Forgive me for treading briefly on holy ground, but Grizzly Bear easily evoke the comparison of an indie Beatles. Hear me out: two quartets bursting at the seams with talent, scarcely capable of writing anything not worth listening to, led by two interchangeable frontmen, both backed by two aesthetically gifted musicians without whom the music never would have been as good. It’s not too much of a stretch, and I doubt I’m the first individual to have observed Grizzly Bear’s Beatle-esque qualities.
But Chris Taylor (aka CANT) serves as the George Harrison to his particular quartet. His musical prowess is superb (woodwinds, backing vocals, his native bass guitar, anything other than fronting the band, really), but his particular skillset is such that he unfortunately gets locked in the large shadows cast by frontmen Ed Droste and Daniel Rossen.
On the whole, Dreams Come True really feels like the garnish of a wonderful Grizzly Bear dish, only without any sides or much of a main course to accompany it.
That isn’t to say that this is a bad album, quite the opposite, actually. But going back to my original juxtaposition, stack George Harrison’s impeccable All Things Must Pass against The Beatles’ most lackluster LP, Beatles For Sale, and who comes out on top? Nine out of 10 would say The Beatles, and they’d be right. Though Harrison was a gifted songwriter and the Beatles wouldn’t have been anything without him; his work was better when folded in with the expertise of the Lennon/McCartney songwriting powerhouse. Such is the case with CANT and Dreams Come True.

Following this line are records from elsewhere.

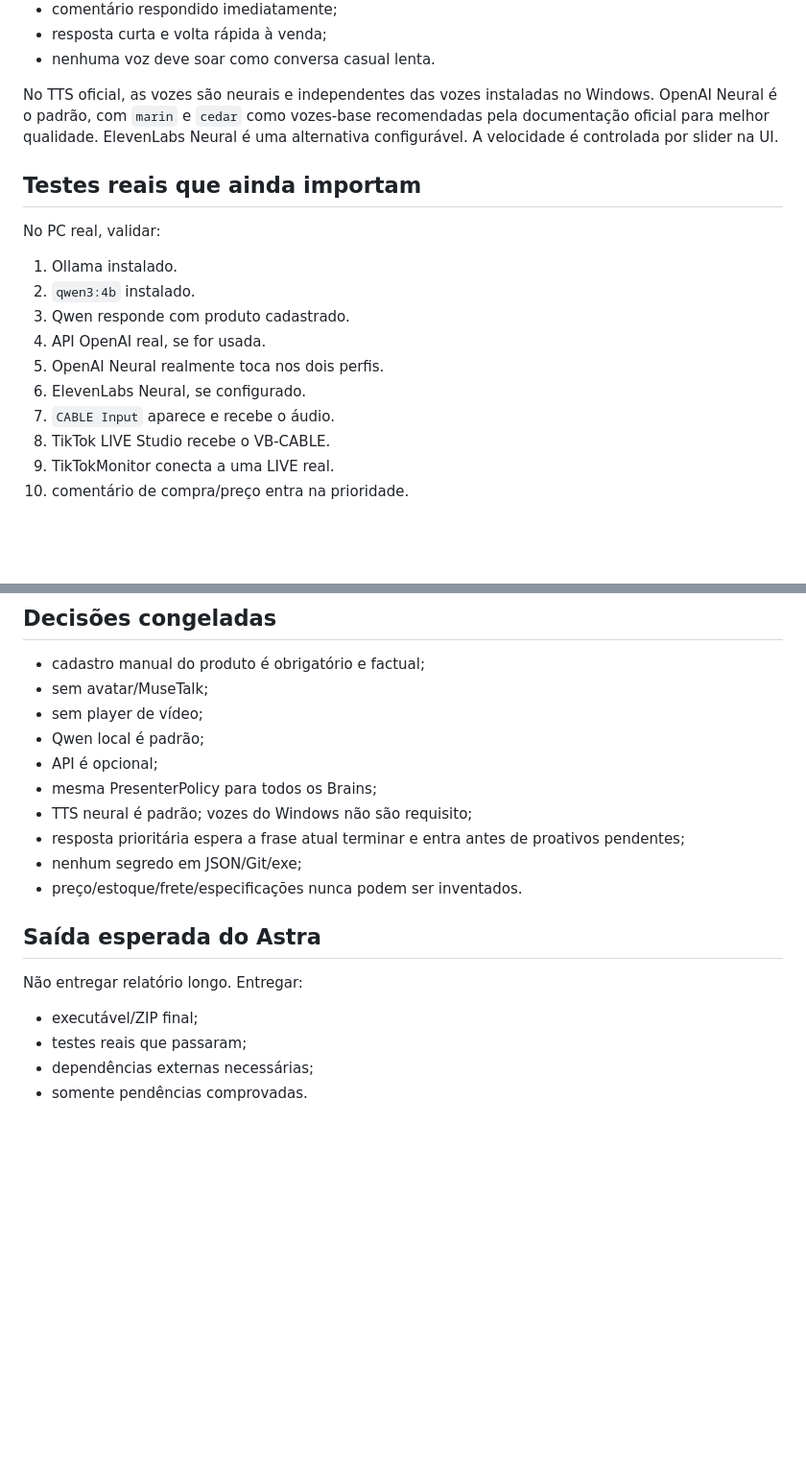
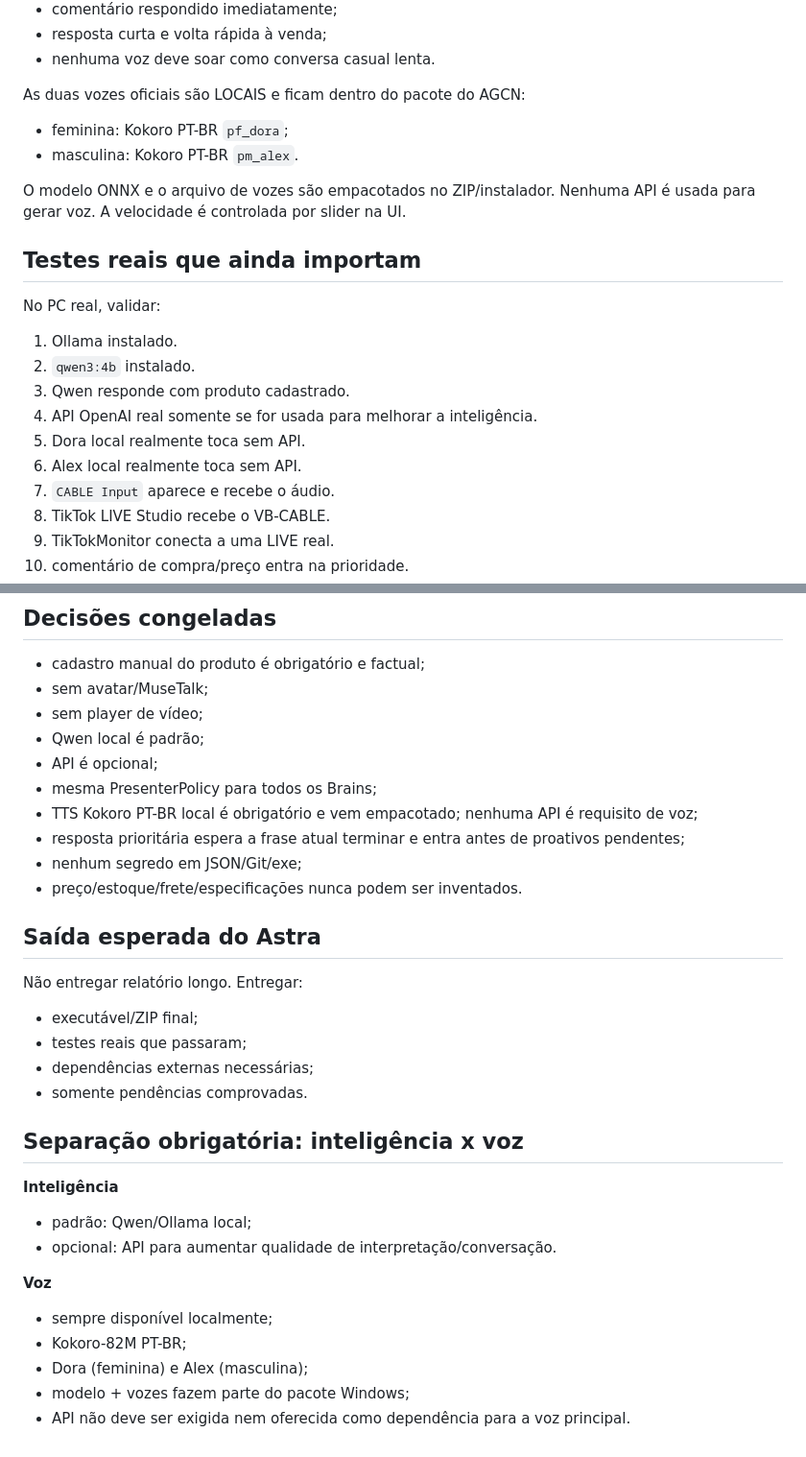
Before and after one commit to adrse/AGCN-Live-Voice, a Markdown page: docs/ASTRA_MINIMAL_HANDOFF.md, 2 parts joined by grey strips. Shown at 96% size. Rendered like a GitHub page; blank space fills up the shorter version.

Commit message:
docs: congela voz local independente de API

```diff
--- a/docs/ASTRA_MINIMAL_HANDOFF.md
+++ b/docs/ASTRA_MINIMAL_HANDOFF.md
@@ -94,7 +94,11 @@ Regras:
 - resposta curta e volta rápida à venda;
 - nenhuma voz deve soar como conversa casual lenta.
 
-No TTS oficial, as vozes são neurais e independentes das vozes instaladas no Windows. OpenAI Neural é o padrão, com `marin` e `cedar` como vozes-base recomendadas pela documentação oficial para melhor qualidade. ElevenLabs Neural é uma alternativa configurável. A velocidade é controlada por slider na UI.
+As duas vozes oficiais são LOCAIS e ficam dentro do pacote do AGCN:
+- feminina: Kokoro PT-BR `pf_dora`;
+- masculina: Kokoro PT-BR `pm_alex`.
+
+O modelo ONNX e o arquivo de vozes são empacotados no ZIP/instalador. Nenhuma API é usada para gerar voz. A velocidade é controlada por slider na UI.
 
 ## Testes reais que ainda importam
 
@@ -102,9 +106,9 @@ No PC real, validar:
 1. Ollama instalado.
 2. `qwen3:4b` instalado.
 3. Qwen responde com produto cadastrado.
-4. API OpenAI real, se for usada.
-5. OpenAI Neural realmente toca nos dois perfis.
-6. ElevenLabs Neural, se configurado.
+4. API OpenAI real somente se for usada para melhorar a inteligência.
+5. Dora local realmente toca sem API.
+6. Alex local realmente toca sem API.
 7. `CABLE Input` aparece e recebe o áudio.
 8. TikTok LIVE Studio recebe o VB-CABLE.
 9. TikTokMonitor conecta a uma LIVE real.
@@ -153,7 +157,7 @@ Diagnóstico:
 - Qwen local é padrão;
 - API é opcional;
 - mesma PresenterPolicy para todos os Brains;
-- TTS neural é padrão; vozes do Windows não são requisito;
+- TTS Kokoro PT-BR local é obrigatório e vem empacotado; nenhuma API é requisito de voz;
 - resposta prioritária espera a frase atual terminar e entra antes de proativos pendentes;
 - nenhum segredo em JSON/Git/exe;
 - preço/estoque/frete/especificações nunca podem ser inventados.
@@ -165,3 +169,17 @@ Não entregar relatório longo. Entregar:
 - testes reais que passaram;
 - dependências externas necessárias;
 - somente pendências comprovadas.
+
+
+## Separação obrigatória: inteligência x voz
+
+**Inteligência**
+- padrão: Qwen/Ollama local;
+- opcional: API para aumentar qualidade de interpretação/conversação.
+
+**Voz**
+- sempre disponível localmente;
+- Kokoro-82M PT-BR;
+- Dora (feminina) e Alex (masculina);
+- modelo + vozes fazem parte do pacote Windows;
+- API não deve ser exigida nem oferecida como dependência para a voz principal.
```
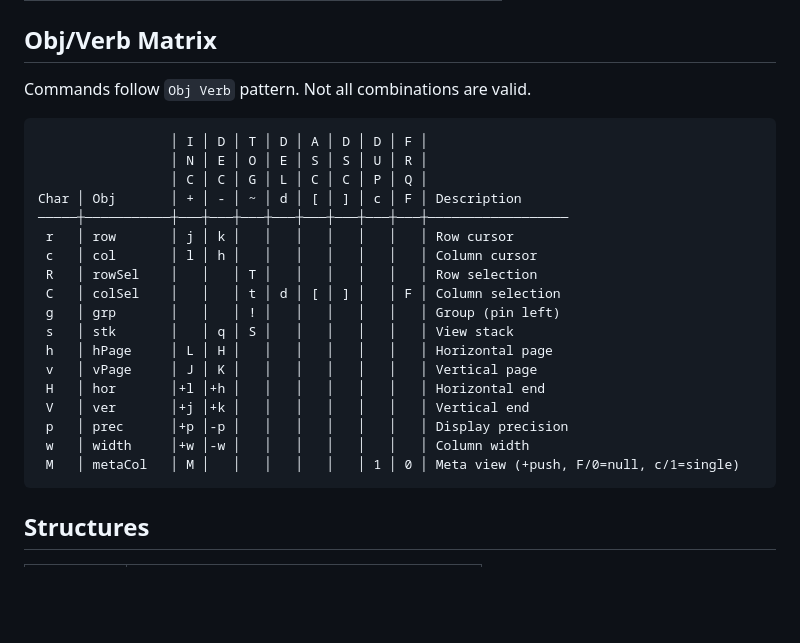
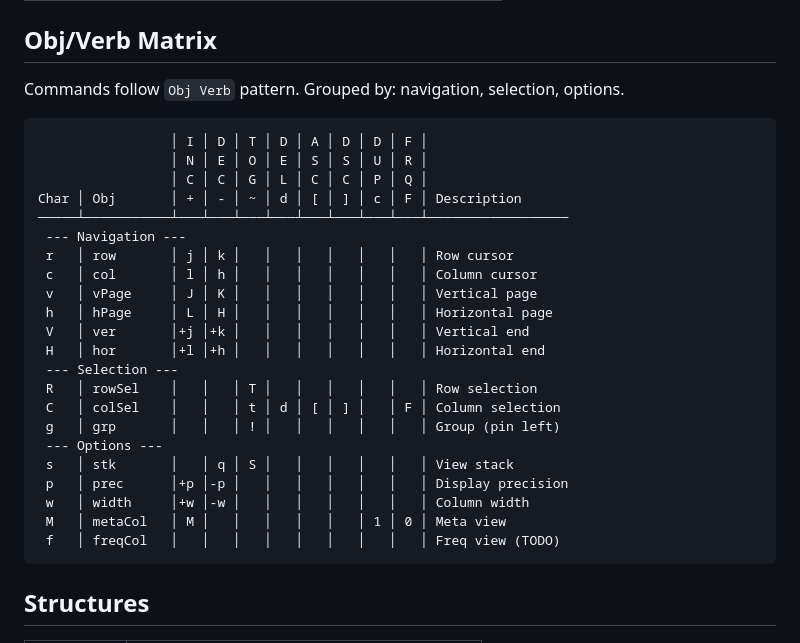
Before and after one commit to co-dh/Tc, a Markdown page: design.md, the part around the change. GitHub-like rendering; blank space fills up the shorter version.

Commit message:
Reorder design.md matrix by nav/selection/options groups
🤖 Generated with [Claude Code](https://claude.com/claude-code)

Co-Authored-By: Claude Opus 4.5 <noreply@anthropic.com>

````diff
--- a/design.md
+++ b/design.md
@@ -45,27 +45,31 @@
 
 ## Obj/Verb Matrix
 
-Commands follow `Obj Verb` pattern. Not all combinations are valid.
+Commands follow `Obj Verb` pattern. Grouped by: navigation, selection, options.
 
 ```
                  │ I │ D │ T │ D │ A │ D │ D │ F │
                  │ N │ E │ O │ E │ S │ S │ U │ R │
                  │ C │ C │ G │ L │ C │ C │ P │ Q │
 Char │ Obj       │ + │ - │ ~ │ d │ [ │ ] │ c │ F │ Description
-─────┼───────────┼───┼───┼───┼───┼───┼───┼───┼───┼──────────────────
+─────┴───────────┴───┴───┴───┴───┴───┴───┴───┴───┴──────────────────
+ --- Navigation ---
  r   │ row       │ j │ k │   │   │   │   │   │   │ Row cursor
  c   │ col       │ l │ h │   │   │   │   │   │   │ Column cursor
+ v   │ vPage     │ J │ K │   │   │   │   │   │   │ Vertical page
+ h   │ hPage     │ L │ H │   │   │   │   │   │   │ Horizontal page
+ V   │ ver       │+j │+k │   │   │   │   │   │   │ Vertical end
+ H   │ hor       │+l │+h │   │   │   │   │   │   │ Horizontal end
+ --- Selection ---
  R   │ rowSel    │   │   │ T │   │   │   │   │   │ Row selection
  C   │ colSel    │   │   │ t │ d │ [ │ ] │   │ F │ Column selection
  g   │ grp       │   │   │ ! │   │   │   │   │   │ Group (pin left)
+ --- Options ---
  s   │ stk       │   │ q │ S │   │   │   │   │   │ View stack
- h   │ hPage     │ L │ H │   │   │   │   │   │   │ Horizontal page
- v   │ vPage     │ J │ K │   │   │   │   │   │   │ Vertical page
- H   │ hor       │+l │+h │   │   │   │   │   │   │ Horizontal end
- V   │ ver       │+j │+k │   │   │   │   │   │   │ Vertical end
  p   │ prec      │+p │-p │   │   │   │   │   │   │ Display precision
  w   │ width     │+w │-w │   │   │   │   │   │   │ Column width
- M   │ metaCol   │ M │   │   │   │   │   │ 1 │ 0 │ Meta view (+push, F/0=null, c/1=single)
+ M   │ metaCol   │ M │   │   │   │   │   │ 1 │ 0 │ Meta view
+ f   │ freqCol   │   │   │   │   │   │   │   │   │ Freq view (TODO)
 ```
 
 ## Structures
````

The album is fraught with electronics that are unseemly to the folksy stylings of Grizzly Bear, but it’s a medium where Chris Taylor thrives. His knack for providing the perfect ethereal backgrounds for Grizzly Bear translates well to electronic music. He sings with confidence and character throughout, but particularly on “Believe”, “The Edge”, and closer “Bericht”, and it’s fun to hear him out of his usual elements. But my theory is only solidified by the fact that he absolutely flourishes on the instrumentals of this album and in his near-whispered singing. Taylor’s trembling vocals teetering atop the first two minutes of “She Found A Way Out” are truly where he is at his best. It’s Taylor in his element. The airy, bass guitar driven “BANG” and the haunting one minute instrumental “brokencollar”, are where his music sounds finest, not in the chorus driven “Answer”.
Overall, Taylor has tried his hand at electronic music, and succeeded. But are we surprised? No. The man can do anything in Grizzly Bear, why would that not cross over to his solo career? Unfortunately, we’ve all been spoiled by the quartet together, so a separate solo release from any one of them will leave us feeling largely unfulfilled. A blessing and a curse, if there ever was one.
Essential Tracks: “She Found A Way Out”, “BANG”, “The Edge”